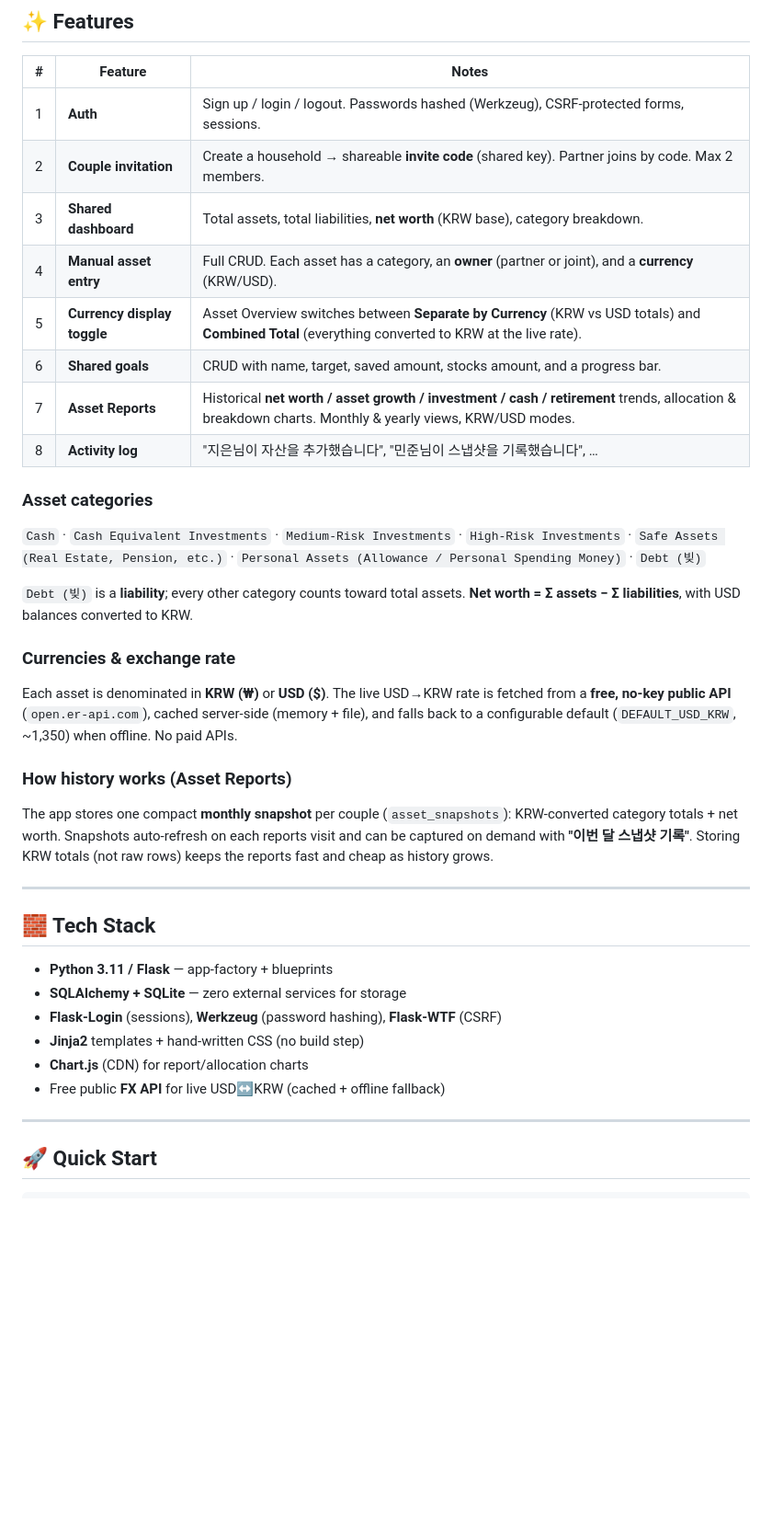
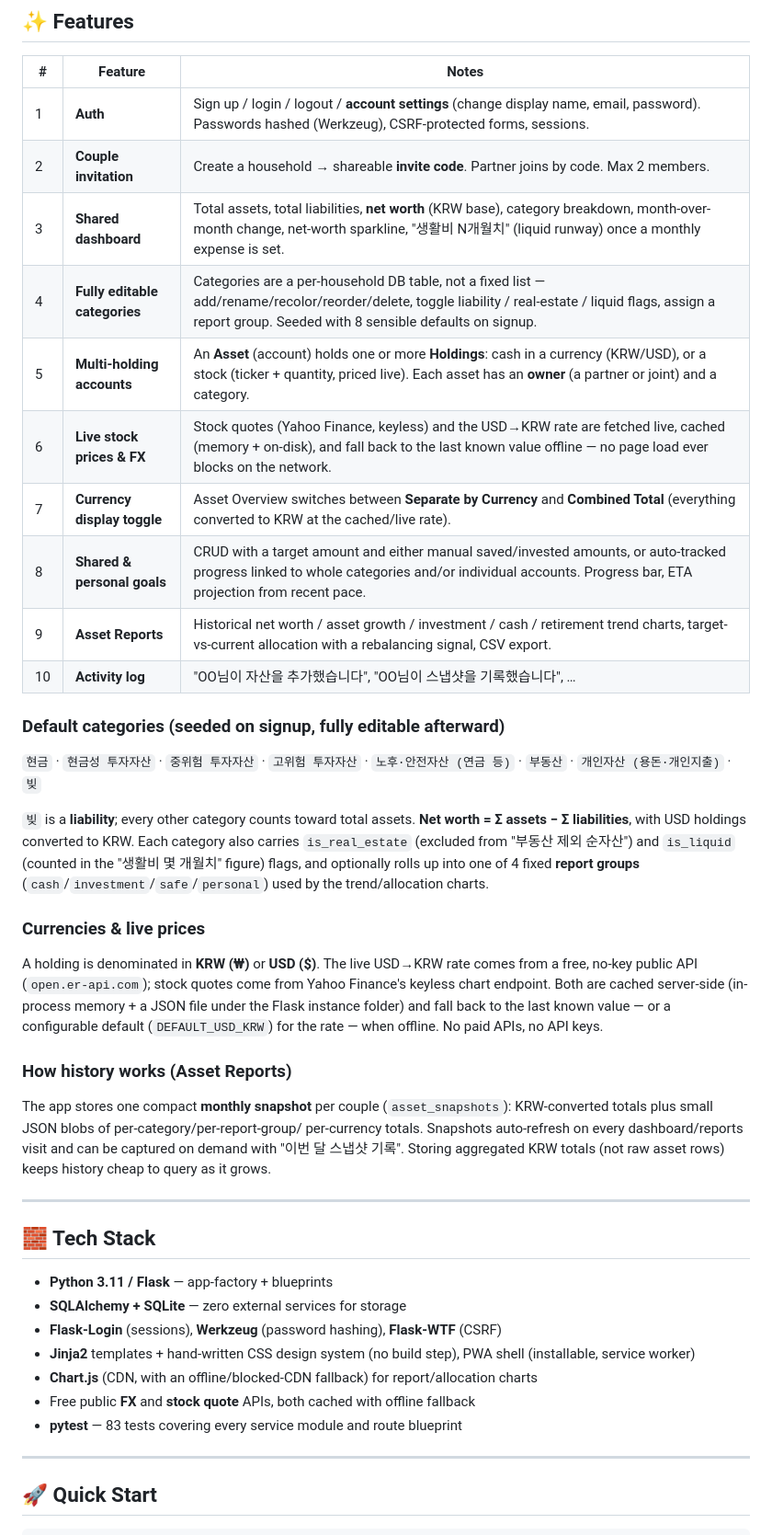
Before and after one commit to ranbbang/couple-asset-manager, a Markdown page: README.md, the part around one of its changes. Shown at 92% size. Rendered like a GitHub page; blank space fills up the shorter version.

```diff
--- a/README.md
+++ b/README.md
@@ -13,34 +13,42 @@ assets, shared goals, and a history-aware reports view.
 
 | # | Feature | Notes |
 |---|---------|-------|
-| 1 | **Auth** | Sign up / login / logout. Passwords hashed (Werkzeug), CSRF-protected forms, sessions. |
-| 2 | **Couple invitation** | Create a household → shareable **invite code** (shared key). Partner joins by code. Max 2 members. |
-| 3 | **Shared dashboard** | Total assets, total liabilities, **net worth** (KRW base), category breakdown. |
-| 4 | **Manual asset entry** | Full CRUD. Each asset has a category, an **owner** (partner or joint), and a **currency** (KRW/USD). |
-| 5 | **Currency display toggle** | Asset Overview switches between **Separate by Currency** (KRW vs USD totals) and **Combined Total** (everything converted to KRW at the live rate). |
-| 6 | **Shared goals** | CRUD with name, target, saved amount, stocks amount, and a progress bar. |
-| 7 | **Asset Reports** | Historical **net worth / asset growth / investment / cash / retirement** trends, allocation & breakdown charts. Monthly & yearly views, KRW/USD modes. |
-| 8 | **Activity log** | "지은님이 자산을 추가했습니다", "민준님이 스냅샷을 기록했습니다", … |
+| 1 | **Auth** | Sign up / login / logout / **account settings** (change display name, email, password). Passwords hashed (Werkzeug), CSRF-protected forms, sessions. |
+| 2 | **Couple invitation** | Create a household → shareable **invite code**. Partner joins by code. Max 2 members. |
+| 3 | **Shared dashboard** | Total assets, total liabilities, **net worth** (KRW base), category breakdown, month-over-month change, net-worth sparkline, "생활비 N개월치" (liquid runway) once a monthly expense is set. |
+| 4 | **Fully editable categories** | Categories are a per-household DB table, not a fixed list — add/rename/recolor/reorder/delete, toggle liability / real-estate / liquid flags, assign a report group. Seeded with 8 sensible defaults on signup. |
+| 5 | **Multi-holding accounts** | An **Asset** (account) holds one or more **Holdings**: cash in a currency (KRW/USD), or a stock (ticker + quantity, priced live). Each asset has an **owner** (a partner or joint) and a category. |
+| 6 | **Live stock prices & FX** | Stock quotes (Yahoo Finance, keyless) and the USD→KRW rate are fetched live, cached (memory + on-disk), and fall back to the last known value offline — no page load ever blocks on the network. |
+| 7 | **Currency display toggle** | Asset Overview switches between **Separate by Currency** and **Combined Total** (everything converted to KRW at the cached/live rate). |
+| 8 | **Shared & personal goals** | CRUD with a target amount and either manual saved/invested amounts, or auto-tracked progress linked to whole categories and/or individual accounts. Progress bar, ETA projection from recent pace. |
+| 9 | **Asset Reports** | Historical net worth / asset growth / investment / cash / retirement trend charts, target-vs-current allocation with a rebalancing signal, CSV export. |
+| 10 | **Activity log** | "OO님이 자산을 추가했습니다", "OO님이 스냅샷을 기록했습니다", … |
 
-### Asset categories
-`Cash` · `Cash Equivalent Investments` · `Medium-Risk Investments` ·
-`High-Risk Investments` · `Safe Assets (Real Estate, Pension, etc.)` ·
-`Personal Assets (Allowance / Personal Spending Money)` · `Debt (빚)`
+### Default categories (seeded on signup, fully editable afterward)
+`현금` · `현금성 투자자산` · `중위험 투자자산` · `고위험 투자자산` ·
+`노후·안전자산 (연금 등)` · `부동산` · `개인자산 (용돈·개인지출)` · `빚`
 
-`Debt (빚)` is a **liability**; every other category counts toward total assets.
-**Net worth = Σ assets − Σ liabilities**, with USD balances converted to KRW.
+`빚` is a **liability**; every other category counts toward total assets.
+**Net worth = Σ assets − Σ liabilities**, with USD holdings converted to KRW.
+Each category also carries `is_real_estate` (excluded from "부동산 제외
+순자산") and `is_liquid` (counted in the "생활비 몇 개월치" figure) flags, and
+optionally rolls up into one of 4 fixed **report groups**
+(`cash`/`investment`/`safe`/`personal`) used by the trend/allocation charts.
 
-### Currencies & exchange rate
-Each asset is denominated in **KRW (₩)** or **USD ($)**. The live USD→KRW rate
-is fetched from a **free, no-key public API** (`open.er-api.com`), cached
-server-side (memory + file), and falls back to a configurable default
-(`DEFAULT_USD_KRW`, ~1,350) when offline. No paid APIs.
+### Currencies & live prices
+A holding is denominated in **KRW (₩)** or **USD ($)**. The live USD→KRW rate
+comes from a free, no-key public API (`open.er-api.com`); stock quotes come
+from Yahoo Finance's keyless chart endpoint. Both are cached server-side
+(in-process memory + a JSON file under the Flask instance folder) and fall
+back to the last known value — or a configurable default (`DEFAULT_USD_KRW`)
+for the rate — when offline. No paid APIs, no API keys.
 
 ### How history works (Asset Reports)
 The app stores one compact **monthly snapshot** per couple (`asset_snapshots`):
-KRW-converted category totals + net worth. Snapshots auto-refresh on each
-reports visit and can be captured on demand with **"이번 달 스냅샷 기록"**. Storing
-KRW totals (not raw rows) keeps the reports fast and cheap as history grows.
+KRW-converted totals plus small JSON blobs of per-category/per-report-group/
+per-currency totals. Snapshots auto-refresh on every dashboard/reports visit
+and can be captured on demand with "이번 달 스냅샷 기록". Storing aggregated
+KRW totals (not raw asset rows) keeps history cheap to query as it grows.
 
 ---
 
@@ -49,9 +57,10 @@ KRW totals (not raw rows) keeps the reports fast and cheap as history grows.
 - **Python 3.11 / Flask** — app-factory + blueprints
 - **SQLAlchemy + SQLite** — zero external services for storage
 - **Flask-Login** (sessions), **Werkzeug** (password hashing), **Flask-WTF** (CSRF)
-- **Jinja2** templates + hand-written CSS (no build step)
-- **Chart.js** (CDN) for report/allocation charts
-- Free public **FX API** for live USD↔KRW (cached + offline fallback)
+- **Jinja2** templates + hand-written CSS design system (no build step), PWA shell (installable, service worker)
+- **Chart.js** (CDN, with an offline/blocked-CDN fallback) for report/allocation charts
+- Free public **FX** and **stock quote** APIs, both cached with offline fallback
+- **pytest** — 83 tests covering every service module and route blueprint
 
 ---
 
```
Also changed, not shown: other parts of README.md (+110 -54 lines), HANDOVER.md (added, +183 -0 lines).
■ ■ ■ ■ ■
### Requirement
Please return the full listing word for word, but without any pictures.

### Final answer
Before and after one commit to ranbbang/couple-asset-manager, a Markdown page: README.md, the part around one of its changes. Shown at 92% size. Rendered like a GitHub page; blank space fills up the shorter version.

```diff
--- a/README.md
+++ b/README.md
@@ -13,34 +13,42 @@ assets, shared goals, and a history-aware reports view.
 
 | # | Feature | Notes |
 |---|---------|-------|
-| 1 | **Auth** | Sign up / login / logout. Passwords hashed (Werkzeug), CSRF-protected forms, sessions. |
-| 2 | **Couple invitation** | Create a household → shareable **invite code** (shared key). Partner joins by code. Max 2 members. |
-| 3 | **Shared dashboard** | Total assets, total liabilities, **net worth** (KRW base), category breakdown. |
-| 4 | **Manual asset entry** | Full CRUD. Each asset has a category, an **owner** (partner or joint), and a **currency** (KRW/USD). |
-| 5 | **Currency display toggle** | Asset Overview switches between **Separate by Currency** (KRW vs USD totals) and **Combined Total** (everything converted to KRW at the live rate). |
-| 6 | **Shared goals** | CRUD with name, target, saved amount, stocks amount, and a progress bar. |
-| 7 | **Asset Reports** | Historical **net worth / asset growth / investment / cash / retirement** trends, allocation & breakdown charts. Monthly & yearly views, KRW/USD modes. |
-| 8 | **Activity log** | "지은님이 자산을 추가했습니다", "민준님이 스냅샷을 기록했습니다", … |
+| 1 | **Auth** | Sign up / login / logout / **account settings** (change display name, email, password). Passwords hashed (Werkzeug), CSRF-protected forms, sessions. |
+| 2 | **Couple invitation** | Create a household → shareable **invite code**. Partner joins by code. Max 2 members. |
+| 3 | **Shared dashboard** | Total assets, total liabilities, **net worth** (KRW base), category breakdown, month-over-month change, net-worth sparkline, "생활비 N개월치" (liquid runway) once a monthly expense is set. |
+| 4 | **Fully editable categories** | Categories are a per-household DB table, not a fixed list — add/rename/recolor/reorder/delete, toggle liability / real-estate / liquid flags, assign a report group. Seeded with 8 sensible defaults on signup. |
+| 5 | **Multi-holding accounts** | An **Asset** (account) holds one or more **Holdings**: cash in a currency (KRW/USD), or a stock (ticker + quantity, priced live). Each asset has an **owner** (a partner or joint) and a category. |
+| 6 | **Live stock prices & FX** | Stock quotes (Yahoo Finance, keyless) and the USD→KRW rate are fetched live, cached (memory + on-disk), and fall back to the last known value offline — no page load ever blocks on the network. |
+| 7 | **Currency display toggle** | Asset Overview switches between **Separate by Currency** and **Combined Total** (everything converted to KRW at the cached/live rate). |
+| 8 | **Shared & personal goals** | CRUD with a target amount and either manual saved/invested amounts, or auto-tracked progress linked to whole categories and/or individual accounts. Progress bar, ETA projection from recent pace. |
+| 9 | **Asset Reports** | Historical net worth / asset growth / investment / cash / retirement trend charts, target-vs-current allocation with a rebalancing signal, CSV export. |
+| 10 | **Activity log** | "OO님이 자산을 추가했습니다", "OO님이 스냅샷을 기록했습니다", … |
 
-### Asset categories
-`Cash` · `Cash Equivalent Investments` · `Medium-Risk Investments` ·
-`High-Risk Investments` · `Safe Assets (Real Estate, Pension, etc.)` ·
-`Personal Assets (Allowance / Personal Spending Money)` · `Debt (빚)`
+### Default categories (seeded on signup, fully editable afterward)
+`현금` · `현금성 투자자산` · `중위험 투자자산` · `고위험 투자자산` ·
+`노후·안전자산 (연금 등)` · `부동산` · `개인자산 (용돈·개인지출)` · `빚`
 
-`Debt (빚)` is a **liability**; every other category counts toward total assets.
-**Net worth = Σ assets − Σ liabilities**, with USD balances converted to KRW.
+`빚` is a **liability**; every other category counts toward total assets.
+**Net worth = Σ assets − Σ liabilities**, with USD holdings converted to KRW.
+Each category also carries `is_real_estate` (excluded from "부동산 제외
+순자산") and `is_liquid` (counted in the "생활비 몇 개월치" figure) flags, and
+optionally rolls up into one of 4 fixed **report groups**
+(`cash`/`investment`/`safe`/`personal`) used by the trend/allocation charts.
 
-### Currencies & exchange rate
-Each asset is denominated in **KRW (₩)** or **USD ($)**. The live USD→KRW rate
-is fetched from a **free, no-key public API** (`open.er-api.com`), cached
-server-side (memory + file), and falls back to a configurable default
-(`DEFAULT_USD_KRW`, ~1,350) when offline. No paid APIs.
+### Currencies & live prices
+A holding is denominated in **KRW (₩)** or **USD ($)**. The live USD→KRW rate
+comes from a free, no-key public API (`open.er-api.com`); stock quotes come
+from Yahoo Finance's keyless chart endpoint. Both are cached server-side
+(in-process memory + a JSON file under the Flask instance folder) and fall
+back to the last known value — or a configurable default (`DEFAULT_USD_KRW`)
+for the rate — when offline. No paid APIs, no API keys.
 
 ### How history works (Asset Reports)
 The app stores one compact **monthly snapshot** per couple (`asset_snapshots`):
-KRW-converted category totals + net worth. Snapshots auto-refresh on each
-reports visit and can be captured on demand with **"이번 달 스냅샷 기록"**. Storing
-KRW totals (not raw rows) keeps the reports fast and cheap as history grows.
+KRW-converted totals plus small JSON blobs of per-category/per-report-group/
+per-currency totals. Snapshots auto-refresh on every dashboard/reports visit
+and can be captured on demand with "이번 달 스냅샷 기록". Storing aggregated
+KRW totals (not raw asset rows) keeps history cheap to query as it grows.
 
 ---
 
@@ -49,9 +57,10 @@ KRW totals (not raw rows) keeps the reports fast and cheap as history grows.
 - **Python 3.11 / Flask** — app-factory + blueprints
 - **SQLAlchemy + SQLite** — zero external services for storage
 - **Flask-Login** (sessions), **Werkzeug** (password hashing), **Flask-WTF** (CSRF)
-- **Jinja2** templates + hand-written CSS (no build step)
-- **Chart.js** (CDN) for report/allocation charts
-- Free public **FX API** for live USD↔KRW (cached + offline fallback)
+- **Jinja2** templates + hand-written CSS design system (no build step), PWA shell (installable, service worker)
+- **Chart.js** (CDN, with an offline/blocked-CDN fallback) for report/allocation charts
+- Free public **FX** and **stock quote** APIs, both cached with offline fallback
+- **pytest** — 83 tests covering every service module and route blueprint
 
 ---
 
```
Also changed, not shown: other parts of README.md (+110 -54 lines), HANDOVER.md (added, +183 -0 lines).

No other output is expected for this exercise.